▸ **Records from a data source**
- Opening Delimiter -
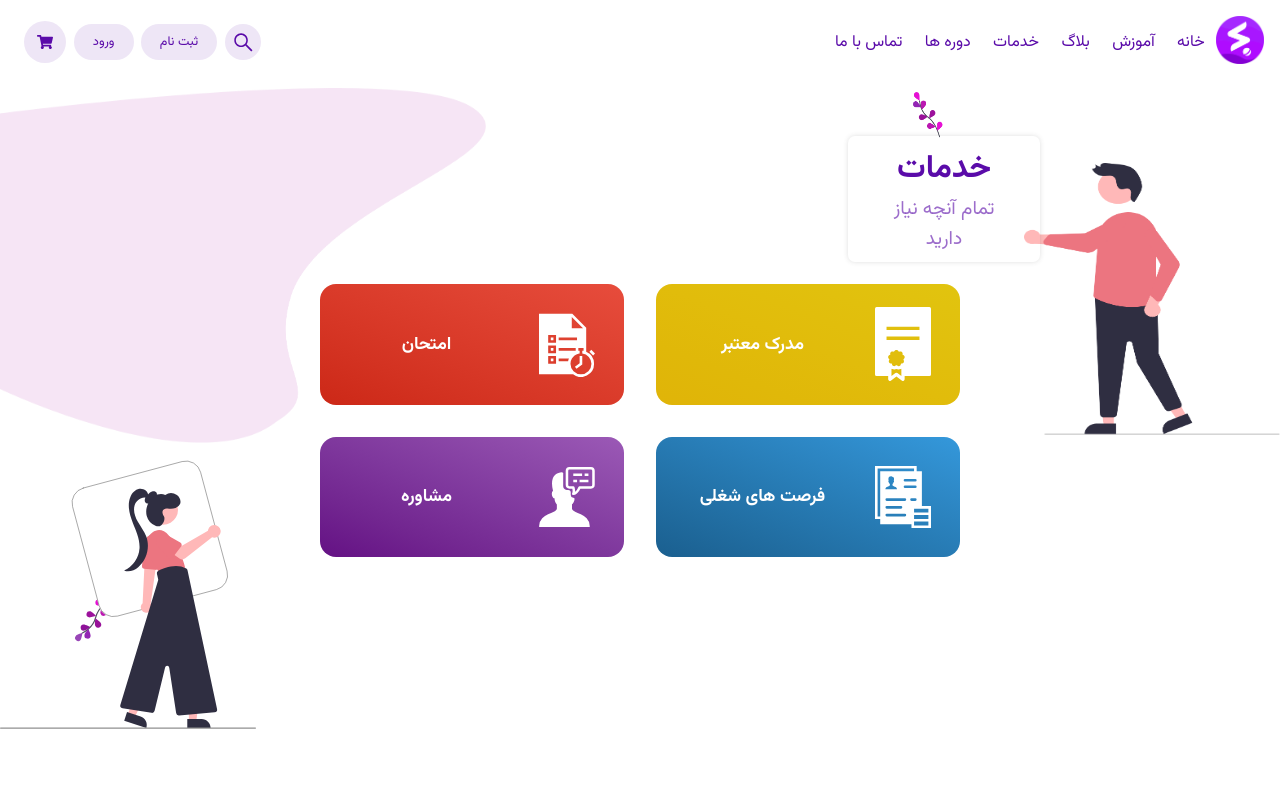
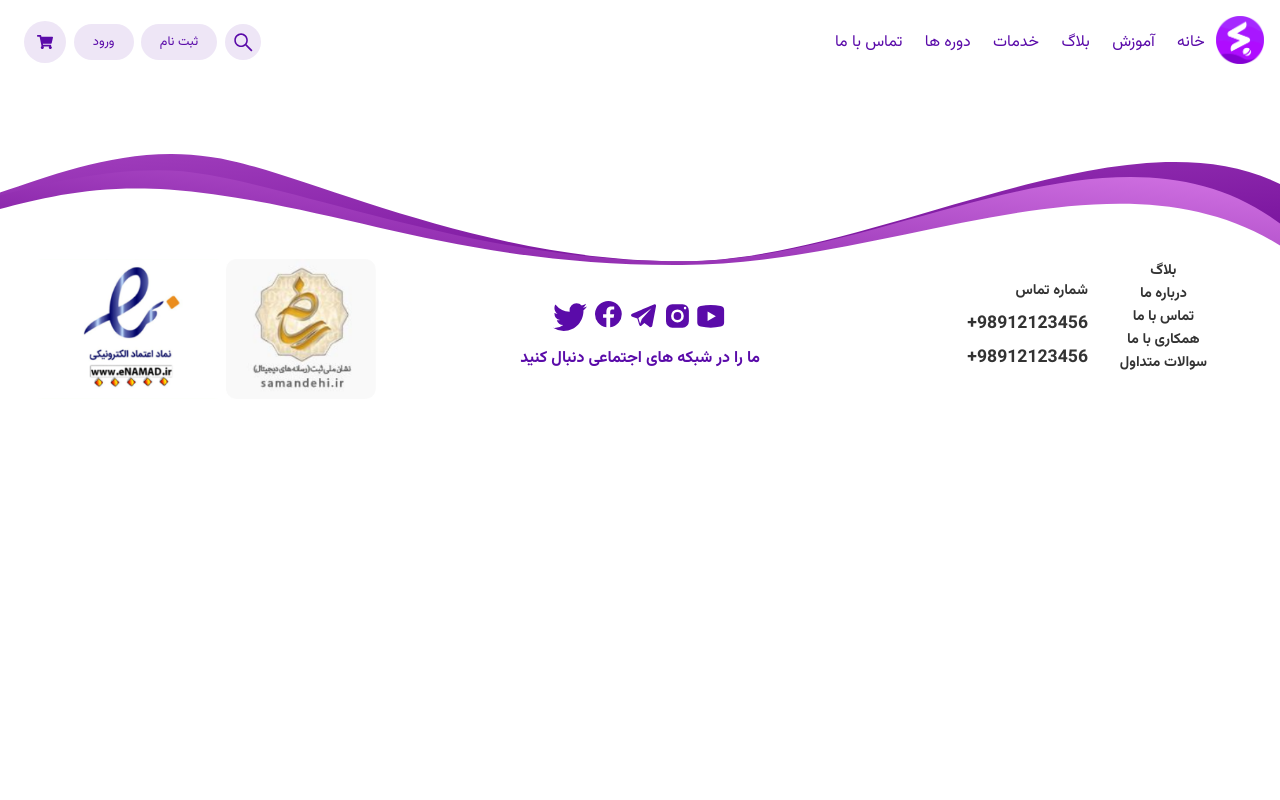
Before and after one commit to alimooo1/Sadrun_Project, a React (Vite) app in the folder sadrun-project/: page / in a window 1280 px wide. Shown: the top 800 px of the page. Built offline with nearby package versions, Linux system fonts and the light colour scheme.

Commit message:
Additional import remived from App

```diff
--- a/sadrun-project/src/App.jsx
+++ b/sadrun-project/src/App.jsx
@@ -1,11 +1,7 @@
 import React from "react";
-import ServiceCart from "./components/ServiceCart/ServiceCard";
+
 function App() {
-  return (
-    <div className="App">
-      <ServiceCart />
-    </div>
-  );
+  return <div className="App"></div>;
 }
 
 export default App;
```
- Closing Delimiter -
If a line in the data above includes the string "className", copy it.

-    <div className="App">
+  return <div className="App"></div>;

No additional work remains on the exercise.